CARACAS, Venezuela — After the release of an army general captured by rebel fighters, the government of Colombia and the country’s largest guerrilla group said on Wednesday that they would soon resume peace talks.
“We consider the crisis overcome,” the negotiators for the government and the guerrillas, the Revolutionary Armed Forces of Colombia, or FARC, said in a joint statement.
The statement said that talks would resume in Havana next Wednesday and would focus on the “de-escalation of the conflict with the goal of reaching an agreement as soon as possible.”
The crisis unfolded after the general, Rubén Darío Alzate, and two companions were captured by guerrillas on Nov. 16. President Juan Manuel Santos immediately suspended the talks and demanded that the captives be released.
The FARC freed the general and the two others, an army lawyer and a corporal, on Sunday.
The negotiators for both sides met this week in Havana, clearing the way for Wednesday’s agreement.
The talks have advanced much further than previous efforts to end the country’s brutal internal conflict, which began in the 1960s.
The two sides have reached preliminary agreement on several issues, including rural development, combating drug trafficking and the participation of former guerrillas in the political process. Yet many hurdles remain.
After his release, General Alzate said at a news conference that he was resigning from the army. He had recently been named to lead a task force in the Chocó department of northwestern Colombia, a hot zone for rebels and drug traffickers.
At the news conference, General Alzate said that on the day he was captured, he had hoped to visit a community in Chocó, and had wanted to keep a low profile to avoid notice by guerrilla forces and overcome local distrust of the military.

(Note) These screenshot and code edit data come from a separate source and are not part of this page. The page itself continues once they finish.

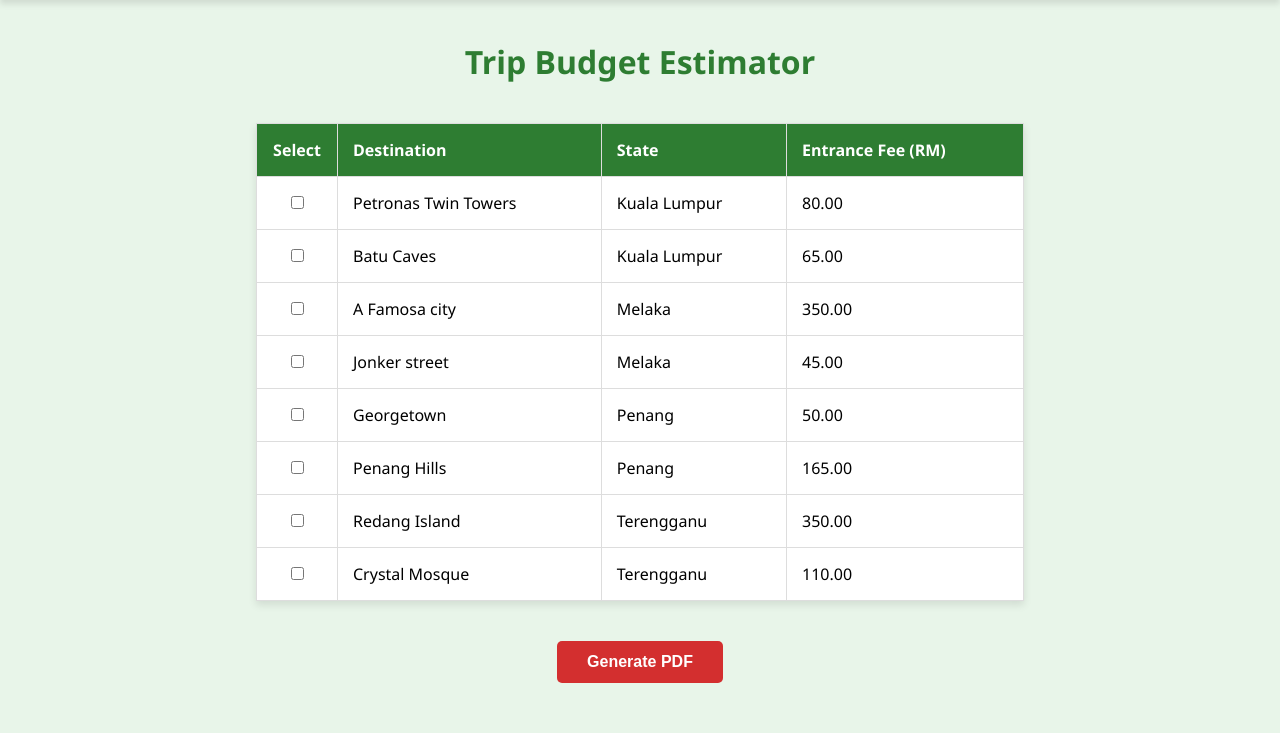
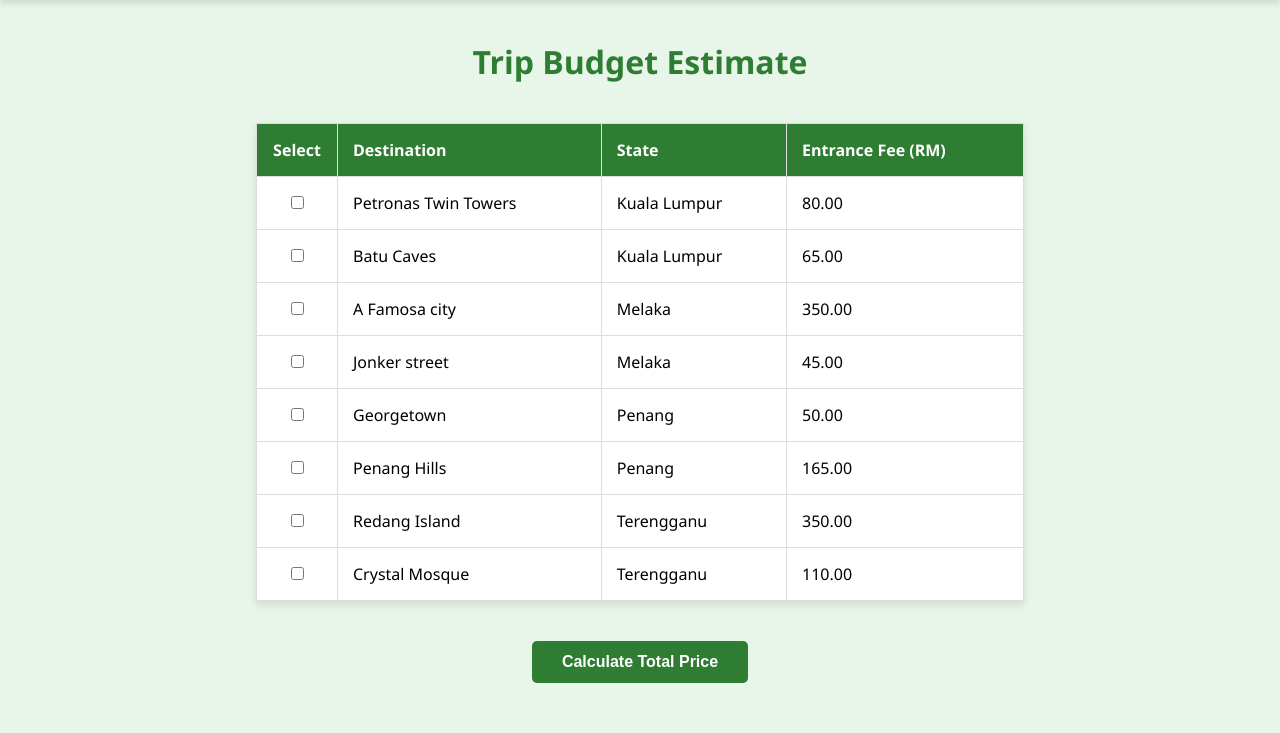
Before and after one commit to TariqAbhar/tourism-kiosk, a Flask app: page /plan in a window 1280 px wide. Shown: the part 105-838 px from the top of the page. Run offline with Flask 3, Linux system fonts and the light colour scheme; some libraries are stand-ins or nearby versions; some web fonts are replaced.

Commit message:
Add screen for calculation

```diff
--- a/templates/plan.html
+++ b/templates/plan.html
@@ -11,7 +11,6 @@
     <style>
         body { font-family: 'Segoe UI', sans-serif; background-color: #e8f5e9; margin: 0; text-align: center; }
         .navbar { background-color: #008080; padding: 15px 30px; display: flex; justify-content: space-between; align-items: center; color: white; position: sticky; top: 0; z-index: 1000; box-shadow: 0 4px 6px rgba(0,0,0,0.1); }
-        .logo { font-size: 24px; font-weight: bold; letter-spacing: 1px; }
         .nav-links a { color: white; text-decoration: none; margin-left: 25px; font-weight: 600; transition: color 0.3s; }
         .nav-links a:hover { color: #FFD700; }
 
@@ -20,15 +19,25 @@
         th { background-color: #2e7d32; color: white; }
         .col-check { text-align: center; width: 50px; }
 
-        .btn-pdf { background: #d32f2f; color: white; padding: 12px 30px; border: none; border-radius: 5px; cursor: pointer; font-size: 16px; margin-bottom: 50px; font-weight: bold; }
-        .btn-pdf:hover { background: #b71c1c; }
+        .btn-main { background: #2e7d32; color: white; padding: 12px 30px; border: none; border-radius: 5px; cursor: pointer; font-size: 16px; margin-bottom: 50px; font-weight: bold; }
+
+        /* Modal / Popup Styles */
+        .modal-overlay { display: none; position: fixed; top: 0; left: 0; width: 100%; height: 100%; background: rgba(0,0,0,0.7); z-index: 2000; justify-content: center; align-items: center; }
+        .modal-content { background: white; width: 50%; padding: 30px; border-radius: 10px; text-align: left; position: relative; max-height: 80vh; overflow-y: auto; }
+        .modal-header { border-bottom: 2px solid #2e7d32; padding-bottom: 10px; margin-bottom: 20px; color: #2e7d32; }
+        .summary-item { display: flex; justify-content: space-between; padding: 8px 0; border-bottom: 1px solid #eee; }
+        .total-box { margin-top: 20px; text-align: right; font-size: 20px; font-weight: bold; color: #d32f2f; }
+
+        .modal-footer { margin-top: 30px; display: flex; justify-content: flex-end; gap: 10px; }
+        .btn-pdf { background: #d32f2f; color: white; padding: 10px 20px; border: none; border-radius: 5px; cursor: pointer; }
+        .btn-close { background: #555; color: white; padding: 10px 20px; border: none; border-radius: 5px; cursor: pointer; }
     </style>
 </head>
 <body>
 
     <div class="navbar">
-        <a href="{{ url_for('home') }}" class="nav-logo">
-           <img src="{{ url_for('static', filename='images/logo.png') }}" alt="Malaysia Tourism" style="height: 60px; border-radius: 5px; background: white; padding: 5px;">
+        <a href="{{ url_for('home') }}"  class="nav-logo">
+           <img src="{{ url_for('static', filename='images/logo.png') }}" alt="Malaysia Tourism"  style="height: 60px; border-radius: 5px; background: white; padding: 5px;">
         </a>
          <div class="nav-links">
             <a href="{{ url_for('home') }}">Home</a>
@@ -36,10 +45,9 @@
             <a href="{{ url_for('culture') }}">Culture</a>
             <a href="{{ url_for('plan') }}">Plan Trip</a>
         </div>
-
     </div>
 
-    <h1 style="color: #2e7d32; margin-top: 40px;">Trip Budget Estimator</h1>
+    <h1 style="color: #2e7d32; margin-top: 40px;">Trip Budget Estimate</h1>
 
     <table id="budgetTable">
         <thead>
@@ -102,14 +110,33 @@
         </tbody>
     </table>
 
-    <button class="btn-pdf" onclick="generatePDF()">Generate PDF</button>
+    <button class="btn-main" onclick="openSummary()">Calculate Total Price</button>
+
+    <div id="summaryModal" class="modal-overlay">
+        <div class="modal-content">
+            <div class="modal-header">
+                <h2>Tourism Malaysia - Trip Summary</h2>
+            </div>
+
+            <div id="summaryList">
+                </div>
+
+            <div class="total-box" id="totalAmount">
+                Total: RM 0.00
+            </div>
+
+            <div class="modal-footer">
+                <button class="btn-close" onclick="closeSummary()">Close</button>
+                <button class="btn-pdf" onclick="generatePDF()">Generate Receipt (PDF)</button>
+            </div>
+        </div>
+    </div>
 
     <script>
-        function generatePDF() {
-            const { jsPDF } = window.jspdf;
-            const doc = new jsPDF();
+        let selectedData = [];
+        let totalSum = 0;
 
-            // 1. Get all selected rows
+        function openSummary() {
             const checkboxes = document.querySelectorAll('.row-select:checked');
 
             if (checkboxes.length === 0) {
@@ -117,8 +144,10 @@
                 return;
             }
 
-            let tableData = [];
-            let totalPrice = 0;
+            selectedData = [];
+            totalSum = 0;
+            const listContainer = document.getElementById('summaryList');
+            listContainer.innerHTML = ''; // Clear previous data
 
             checkboxes.forEach((checkbox) => {
                 const row = checkbox.closest('tr');
@@ -126,33 +155,52 @@
                 const state = row.cells[2].innerText;
                 const price = parseFloat(checkbox.getAttribute('data-price'));
 
-                tableData.push([destination, state, `RM ${price.toFixed(2)}`]);
-                totalPrice += price;
+                selectedData.push({ destination, state, price });
+                totalSum += price;
+
+                // Create the HTML for the list in the popup
+                const itemDiv = document.createElement('div');
+                itemDiv.className = 'summary-item';
+                itemDiv.innerHTML = `
+                    <span><strong>${destination}</strong> (${state})</span>
+                    <span>RM ${price.toFixed(2)}</span>
+                `;
+                listContainer.appendChild(itemDiv);
             });
 
-            // 2. Add Title
+            document.getElementById('totalAmount').innerText = `Total Price: RM ${totalSum.toFixed(2)}`;
+            document.getElementById('summaryModal').style.display = 'flex';
+        }
+
+        function closeSummary() {
+            document.getElementById('summaryModal').style.display = 'none';
+        }
+
+        function generatePDF() {
+            const { jsPDF } = window.jspdf;
+            const doc = new jsPDF();
+
+            let tableRows = selectedData.map(item => [item.destination, item.state, `RM ${item.price.toFixed(2)}`]);
+
             doc.setFontSize(22);
             doc.setTextColor(46, 125, 50);
             doc.text("Tourism Malaysia", 105, 20, { align: "center" });
 
-            // 3. Add Table to PDF
             doc.autoTable({
                 startY: 30,
                 head: [['Destination', 'State', 'Price']],
-                body: tableData,
+                body: tableRows,
                 theme: 'striped',
                 headStyles: { fillColor: [46, 125, 50] }
             });
 
-            // 4. Add Total Price (Bottom Right)
             const finalY = doc.lastAutoTable.finalY + 10;
             doc.setFontSize(14);
             doc.setTextColor(0, 0, 0);
             doc.setFont("helvetica", "bold");
-            doc.text(`Total Price: RM ${totalPrice.toFixed(2)}`, 190, finalY, { align: "right" });
+            doc.text(`Total Price: RM ${totalSum.toFixed(2)}`, 190, finalY, { align: "right" });
 
-            // 5. Save PDF
-            doc.save("Malaysia_Trip_Plan.pdf");
+            doc.save("Tourism_Malaysia_Receipt.pdf");
         }
     </script>
 
```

So he traveled unarmed, in civilian clothes and without an escort.
Relayé par: Laura Cardenas